Below are records; count the lines that contain "Amado" and give only the total.
Start of Block
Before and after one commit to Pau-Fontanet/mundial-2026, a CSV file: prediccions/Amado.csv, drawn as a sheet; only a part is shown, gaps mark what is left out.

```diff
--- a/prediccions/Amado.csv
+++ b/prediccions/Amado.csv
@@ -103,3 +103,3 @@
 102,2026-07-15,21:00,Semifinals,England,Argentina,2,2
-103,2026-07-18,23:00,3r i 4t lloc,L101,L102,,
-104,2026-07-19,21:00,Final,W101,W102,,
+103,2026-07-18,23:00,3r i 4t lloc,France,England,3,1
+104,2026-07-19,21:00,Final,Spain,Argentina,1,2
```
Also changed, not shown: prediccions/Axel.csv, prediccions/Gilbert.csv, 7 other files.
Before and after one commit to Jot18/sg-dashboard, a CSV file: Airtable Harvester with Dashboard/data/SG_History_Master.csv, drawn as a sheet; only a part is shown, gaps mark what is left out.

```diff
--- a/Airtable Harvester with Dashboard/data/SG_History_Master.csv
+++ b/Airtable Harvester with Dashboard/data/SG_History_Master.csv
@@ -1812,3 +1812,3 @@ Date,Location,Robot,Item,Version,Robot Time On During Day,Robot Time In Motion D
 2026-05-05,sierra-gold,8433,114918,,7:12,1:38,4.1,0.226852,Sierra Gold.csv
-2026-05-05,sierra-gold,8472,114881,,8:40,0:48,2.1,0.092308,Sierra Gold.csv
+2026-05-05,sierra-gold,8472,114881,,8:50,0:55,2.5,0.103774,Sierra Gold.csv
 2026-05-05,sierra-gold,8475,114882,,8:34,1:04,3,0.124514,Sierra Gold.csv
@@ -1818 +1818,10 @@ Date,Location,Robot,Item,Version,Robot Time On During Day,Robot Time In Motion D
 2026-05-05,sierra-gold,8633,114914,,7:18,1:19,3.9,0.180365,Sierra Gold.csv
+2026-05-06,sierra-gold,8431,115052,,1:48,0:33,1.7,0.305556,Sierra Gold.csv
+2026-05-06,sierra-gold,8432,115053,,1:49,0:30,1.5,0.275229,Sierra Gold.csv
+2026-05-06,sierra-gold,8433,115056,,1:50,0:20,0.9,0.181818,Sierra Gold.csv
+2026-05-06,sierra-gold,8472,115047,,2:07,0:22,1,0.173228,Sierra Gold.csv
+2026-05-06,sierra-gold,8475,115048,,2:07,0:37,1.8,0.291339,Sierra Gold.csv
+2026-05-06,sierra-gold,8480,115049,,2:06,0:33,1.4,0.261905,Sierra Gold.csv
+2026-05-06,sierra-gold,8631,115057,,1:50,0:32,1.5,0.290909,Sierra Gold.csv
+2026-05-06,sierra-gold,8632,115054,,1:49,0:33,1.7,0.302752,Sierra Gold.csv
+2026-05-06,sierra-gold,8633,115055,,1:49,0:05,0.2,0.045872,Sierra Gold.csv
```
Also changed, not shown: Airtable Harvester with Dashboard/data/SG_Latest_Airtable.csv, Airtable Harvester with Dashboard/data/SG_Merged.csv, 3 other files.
End of Block
- Exercise output -
3